Symmerty and a refined, streamlined manipulation of the neoclassical idiom distinguish this stately brick house situated at the crest of a gently sloping hill. Mr. and Mrs. William Muirhead had the house built between 1936 and 1938 according to plans ordered from the New York Times. These plans were modified by Durham architect George Watts Carr, St., who also served as the Muirhead's supervising architect. A dentilled cornice runs around the base of the parapet of the central block from which one-story wings extend, oriented more toward the rear of the house. A short parapet rises above the cornice to conceal the base of the raised seam copper hipped roof. An austere stone entrance surround with a dentilled cornice and Doric quarter columsat the corners markes the main facade.
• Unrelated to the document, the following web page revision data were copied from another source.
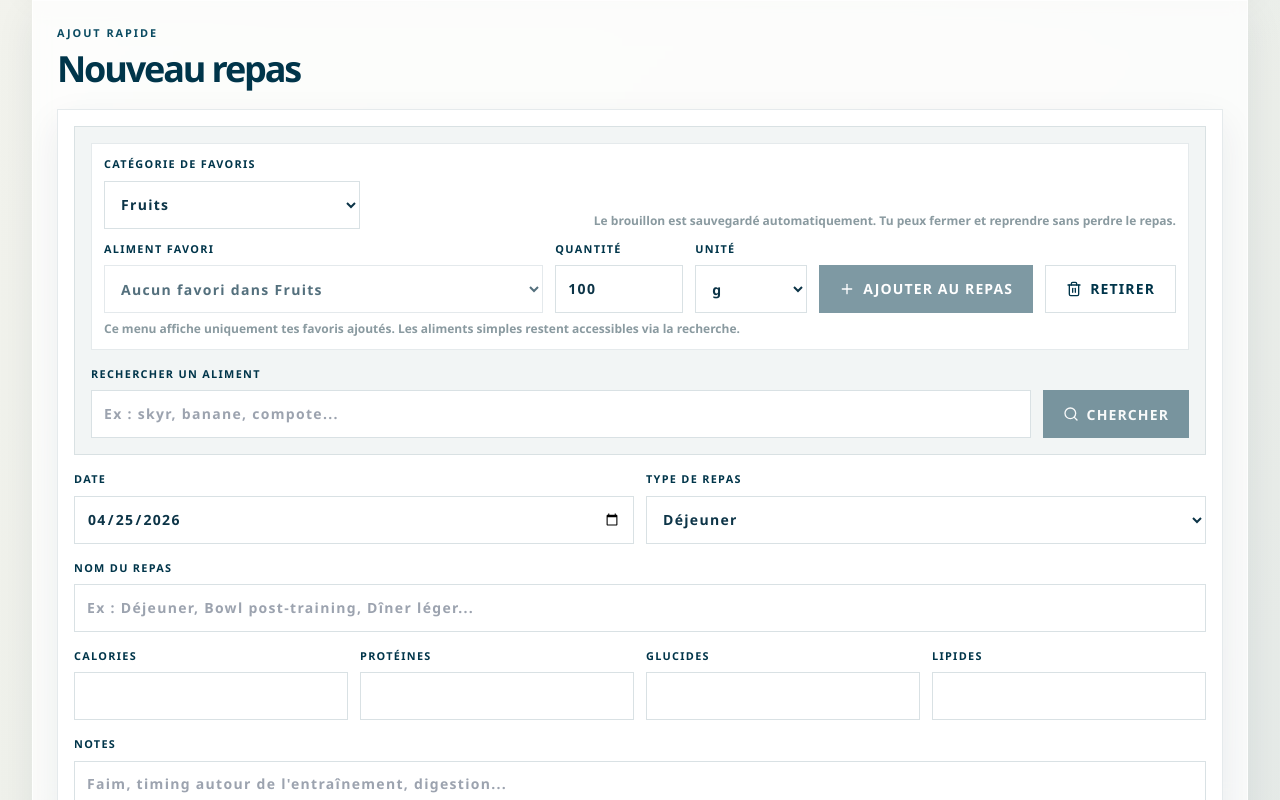
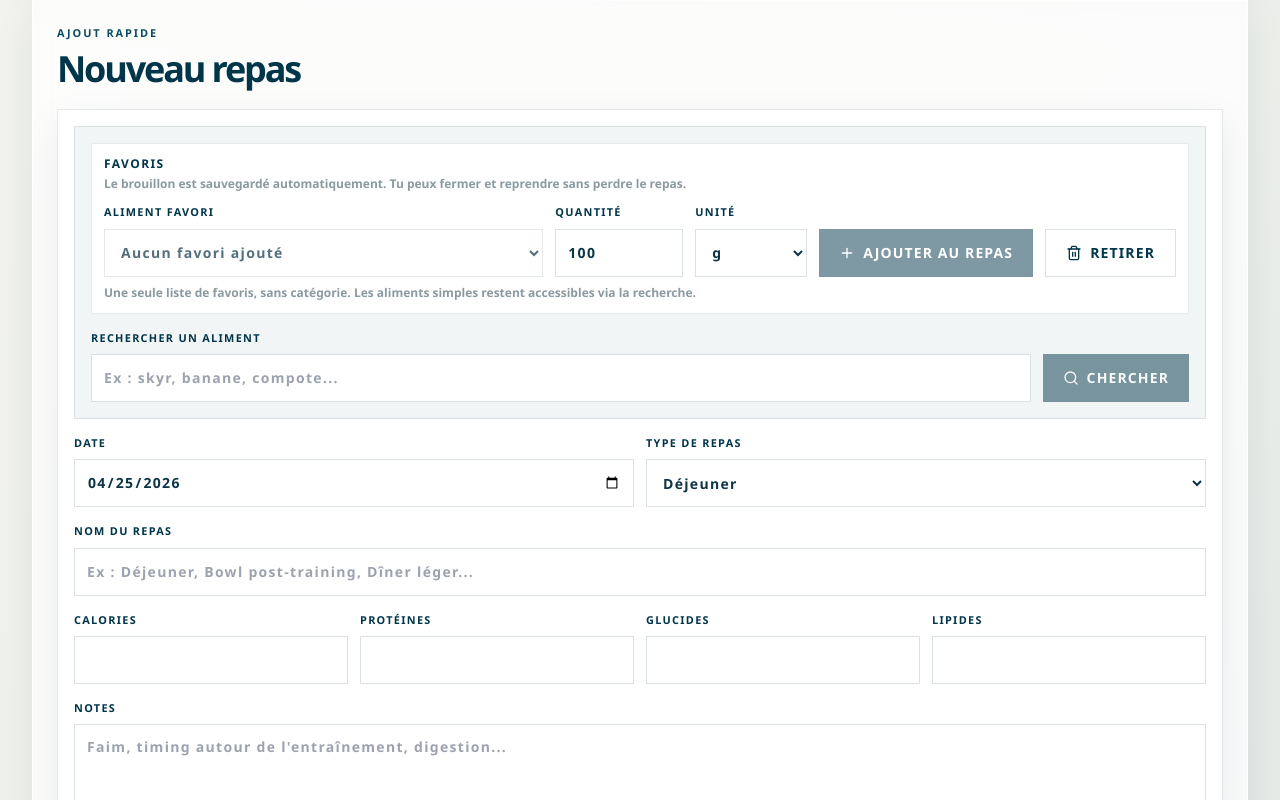
Before and after one commit to lbelhomme-pc/sport-perso, a React (Vite) app: page /meals in a window 1280 px wide. Both pictures are taken after a click on the button "AJOUTER REPAS". Shown: the part 597-1397 px from the top of the page. Built offline with nearby package versions, Linux system fonts and the light colour scheme.

Commit message:
Simplify favorites and improve food search

```diff
--- a/src/components/forms/MealForm.tsx
+++ b/src/components/forms/MealForm.tsx
@@ -1,7 +1,6 @@
 import { useEffect, useState, type FormEvent } from "react";
 import { Plus, Save, Search, Trash2, X } from "lucide-react";
 import { MEAL_TYPE_LABELS } from "../../data/defaults";
-import { FAVORITE_FOOD_GROUPS } from "../../data/commonFoods";
 import {
   calculateFoodMacros,
   searchOpenFoodFacts,
@@ -235,7 +234,6 @@ export function MealForm({ initial, onSubmit, onCancel }: MealFormProps) {
     savedDraft?.quantityInput ?? (initial?.quantityGrams ? formatDecimal(initial.quantityGrams) : "100")
   );
   const [quantityUnit, setQuantityUnit] = useState<MealQuantityUnit>(savedDraft?.quantityUnit ?? initial?.quantityUnit ?? "g");
-  const [favoriteGroup, setFavoriteGroup] = useState<string>(FAVORITE_FOOD_GROUPS[0].id);
   const [selectedFavoriteCode, setSelectedFavoriteCode] = useState("");
   const [favoriteFoods, setFavoriteFoods] = useState<FavoriteFood[]>(() => loadFavoriteFoods());
   const [favoriteMessage, setFavoriteMessage] = useState("");
@@ -246,10 +244,7 @@ export function MealForm({ initial, onSubmit, onCancel }: MealFormProps) {
   const hasItems = mealItems.length > 0;
   const effectiveQuantity = selectedProduct ? getEffectiveQuantity(selectedProduct, quantityInput, quantityUnit) : 0;
   const previewMacros = selectedProduct ? calculateFoodMacros(selectedProduct, effectiveQuantity) : null;
-  const selectedFavoriteGroup =
-    FAVORITE_FOOD_GROUPS.find((group) => group.id === favoriteGroup) ?? FAVORITE_FOOD_GROUPS[0];
-  const selectedFavoriteFoods = favoriteFoods.filter((food) => food.favoriteCategory === favoriteGroup);
-  const selectedFavoriteProduct = selectedFavoriteFoods.find((food) => food.code === selectedFavoriteCode);
+  const selectedFavoriteProduct = favoriteFoods.find((food) => food.code === selectedFavoriteCode);
 
   useEffect(() => {
     return subscribeFavoriteFoods(() => {
@@ -380,7 +375,7 @@ export function MealForm({ initial, onSubmit, onCancel }: MealFormProps) {
 
   const addSelectedProductToFavorites = () => {
     if (!selectedProduct) return;
-    const next = saveFavoriteFood(selectedProduct, favoriteGroup);
+    const next = saveFavoriteFood(selectedProduct);
     setFavoriteFoods(next);
     setSelectedFavoriteCode(selectedProduct.code);
     setFavoriteMessage(`${selectedProduct.name} ajouté aux favoris.`);
@@ -388,13 +383,13 @@ export function MealForm({ initial, onSubmit, onCancel }: MealFormProps) {
 
   const selectFavoriteProduct = (code: string) => {
     setSelectedFavoriteCode(code);
-    const favorite = selectedFavoriteFoods.find((food) => food.code === code);
+    const favorite = favoriteFoods.find((food) => food.code === code);
     if (favorite) selectProduct(favorite);
   };
 
   const removeSelectedFavorite = () => {
     if (!selectedFavoriteCode) return;
-    const next = deleteFavoriteFood(selectedFavoriteCode, favoriteGroup);
+    const next = deleteFavoriteFood(selectedFavoriteCode);
     setFavoriteFoods(next);
     setSelectedFavoriteCode("");
     setFavoriteMessage("Favori retiré.");
@@ -517,29 +512,14 @@ export function MealForm({ initial, onSubmit, onCancel }: MealFormProps) {
   return (
     <form onSubmit={submit} className="grid w-full max-w-full gap-4 overflow-hidden border border-petrol-800/10 bg-white p-3 shadow-soft sm:p-4">
       <div className="min-w-0 overflow-hidden border border-petrol-800/10 bg-mist/45 p-3 sm:p-4">
-
         <div className="mb-4 min-w-0 overflow-hidden border border-petrol-800/10 bg-white p-3">
-            <div className="flex flex-col gap-3 sm:flex-row sm:items-end sm:justify-between">
-              <label className="field-label sm:w-64">
-                Catégorie de favoris
-                <select
-                  className="field"
-                  value={favoriteGroup}
-                  onChange={(event) => {
-                    setFavoriteGroup(event.target.value);
-                    setSelectedFavoriteCode("");
-                  }}
-                >
-                  {FAVORITE_FOOD_GROUPS.map((group) => (
-                    <option key={group.id} value={group.id}>
-                      {group.label}
-                    </option>
-                  ))}
-                </select>
-              </label>
-              <p className="text-xs font-bold text-muted">
+          <div className="flex flex-col gap-2 sm:flex-row sm:items-end sm:justify-between">
+            <div>
+              <p className="text-xs font-black uppercase tracking-[0.12em] text-petrol-800">Favoris</p>
+              <p className="mt-1 text-xs font-bold text-muted">
                 Le brouillon est sauvegardé automatiquement. Tu peux fermer et reprendre sans perdre le repas.
               </p>
+            </div>
           </div>
 
           <div className="mt-3 grid min-w-0 gap-3 lg:grid-cols-[minmax(0,1fr)_8rem_7rem_auto_auto] lg:items-end">
@@ -548,14 +528,12 @@ export function MealForm({ initial, onSubmit, onCancel }: MealFormProps) {
               <select
                 className="field"
                 value={selectedFavoriteCode}
-                  disabled={!selectedFavoriteFoods.length}
+                disabled={!favoriteFoods.length}
                 onChange={(event) => selectFavoriteProduct(event.target.value)}
               >
-                  <option value="">
-                    {selectedFavoriteFoods.length ? "Choisir un favori..." : `Aucun favori dans ${selectedFavoriteGroup.label}`}
-                  </option>
-                  {selectedFavoriteFoods.map((food) => (
-                    <option key={`${food.code}-${food.favoriteCategory}`} value={food.code}>
+                <option value="">{favoriteFoods.length ? "Choisir un favori..." : "Aucun favori ajouté"}</option>
+                {favoriteFoods.map((food) => (
+                  <option key={food.code} value={food.code}>
                     {productLabel(food)}
                   </option>
                 ))}
@@ -591,10 +569,9 @@ export function MealForm({ initial, onSubmit, onCancel }: MealFormProps) {
             </button>
           </div>
           <p className="mt-2 text-xs font-bold text-muted">
-              Ce menu affiche uniquement tes favoris ajoutés. Les aliments simples restent accessibles via la recherche.
+            Une seule liste de favoris, sans catégorie. Les aliments simples restent accessibles via la recherche.
           </p>
         </div>
-
 
         <div className="flex min-w-0 flex-col gap-3 sm:flex-row sm:items-end">
           <label className="field-label flex-1">
--- a/src/data/commonFoods.ts
+++ b/src/data/commonFoods.ts
@@ -1220,11 +1220,55 @@ export const COMMON_FOODS: FoodProduct[] = [
     code: "common-huile-olive",
     name: "Huile d'olive",
     brand: "Aliment simple fitness",
-    quantity: "100 g",
+    quantity: "100 ml",
     calories100g: 884,
     protein100g: 0,
     carbs100g: 0,
     fat100g: 100,
+    origin: "common"
+  },
+  {
+    code: "common-huile-noix",
+    name: "Huile de noix",
+    brand: "Aliment simple fitness",
+    quantity: "100 ml",
+    calories100g: 884,
+    protein100g: 0,
+    carbs100g: 0,
+    fat100g: 100,
+    origin: "common"
+  },
+  {
+    code: "common-vinaigre-balsamique",
+    name: "Vinaigre balsamique",
+    brand: "Aliment simple",
+    quantity: "100 ml",
+    calories100g: 88,
+    protein100g: 0.5,
+    carbs100g: 17,
+    fat100g: 0,
+    origin: "common"
+  },
+  {
+    code: "common-moutarde-dijon",
+    name: "Moutarde de Dijon",
+    brand: "Aliment simple",
+    quantity: "100 g",
+    calories100g: 66,
+    protein100g: 4.4,
+    carbs100g: 5.3,
+    fat100g: 3.7,
+    origin: "common"
+  },
+  {
+    code: "common-moutarde-ancienne",
+    name: "Moutarde à l'ancienne",
+    brand: "Aliment simple",
+    quantity: "100 g",
+    calories100g: 145,
+    protein100g: 7,
+    carbs100g: 8,
+    fat100g: 9,
     origin: "common"
   },
   {
@@ -1284,48 +1328,22 @@ export const COMMON_FOODS: FoodProduct[] = [
   }
 ];
 
-export const FAVORITE_FOOD_GROUPS = [
-  {
-    id: "fruits",
-    label: "Fruits"
-  },
-  {
-    id: "vegetables",
-    label: "Légumes"
-  },
-  {
-    id: "protein",
-    label: "Viandes / protéines"
-  },
-  {
-    id: "carbs",
-    label: "Féculents"
-  },
-  {
-    id: "dairy",
-    label: "Laitages"
-  },
-  {
-    id: "fats",
-    label: "Bonnes graisses"
-  },
-  {
-    id: "other",
-    label: "Autres"
-  }
-] as const;
+const COMMON_FOOD_STOP_WORDS = new Set(["a", "à", "d", "de", "du", "des", "la", "le", "les", "l", "un", "une", "et"]);
 
 function normalize(text: string): string {
   return text
     .normalize("NFD")
     .replace(/[\u0300-\u036f]/g, "")
+    .replace(/[’']/g, " ")
+    .replace(/[^a-zA-Z0-9]+/g, " ")
+    .trim()
     .toLowerCase();
 }
 
 export function searchCommonFoods(query: string): FoodProduct[] {
   const terms = normalize(query)
     .split(/\s+/)
-    .filter(Boolean);
+    .filter((term) => term.length > 1 && !COMMON_FOOD_STOP_WORDS.has(term));
 
   if (!terms.length) return [];
 
--- a/src/services/favoriteFoodsService.ts
+++ b/src/services/favoriteFoodsService.ts
@@ -1,7 +1,6 @@
 import type { FoodProduct } from "./openFoodFactsService";
 
 export type FavoriteFood = FoodProduct & {
-  favoriteCategory: string;
   addedAt: string;
 };
 
@@ -19,22 +18,30 @@ export function loadFavoriteFoods(): FavoriteFood[] {
 
   try {
     const raw = window.localStorage.getItem(FAVORITE_FOODS_KEY);
-    return raw ? (JSON.parse(raw) as FavoriteFood[]) : [];
+    const parsed = raw ? (JSON.parse(raw) as Array<FavoriteFood & { favoriteCategory?: string }>) : [];
+    const seen = new Set<string>();
+    return parsed
+      .filter((item) => {
+        if (seen.has(item.code)) return false;
+        seen.add(item.code);
+        return true;
+      })
+      .map(({ favoriteCategory: _favoriteCategory, addedAt, ...product }) => ({
+        ...product,
+        addedAt: addedAt ?? new Date().toISOString()
+      }));
   } catch {
     return [];
   }
 }
 
-export function saveFavoriteFood(product: FoodProduct, favoriteCategory: string): FavoriteFood[] {
+export function saveFavoriteFood(product: FoodProduct): FavoriteFood[] {
   const favorite: FavoriteFood = {
     ...product,
-    favoriteCategory,
     addedAt: new Date().toISOString()
   };
   const existing = loadFavoriteFoods();
-  const withoutDuplicate = existing.filter(
-    (item) => !(item.code === favorite.code && item.favoriteCategory === favorite.favoriteCategory)
-  );
+  const withoutDuplicate = existing.filter((item) => item.code !== favorite.code);
   const next = [favorite, ...withoutDuplicate];
 
   if (typeof window !== "undefined") {
@@ -45,10 +52,8 @@ export function saveFavoriteFood(product: FoodProduct, favoriteCategory: string)
   return next;
 }
 
-export function deleteFavoriteFood(code: string, favoriteCategory: string): FavoriteFood[] {
-  const next = loadFavoriteFoods().filter(
-    (item) => !(item.code === code && item.favoriteCategory === favoriteCategory)
-  );
+export function deleteFavoriteFood(code: string): FavoriteFood[] {
+  const next = loadFavoriteFoods().filter((item) => item.code !== code);
 
   if (typeof window !== "undefined") {
     window.localStorage.setItem(FAVORITE_FOODS_KEY, JSON.stringify(next));
```
Lines whose indentation alone changed are shown as unchanged.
A two-story grille of glass blocks composes the central entrance bay of the rear facade.
On the market in April 2014 for a cool million.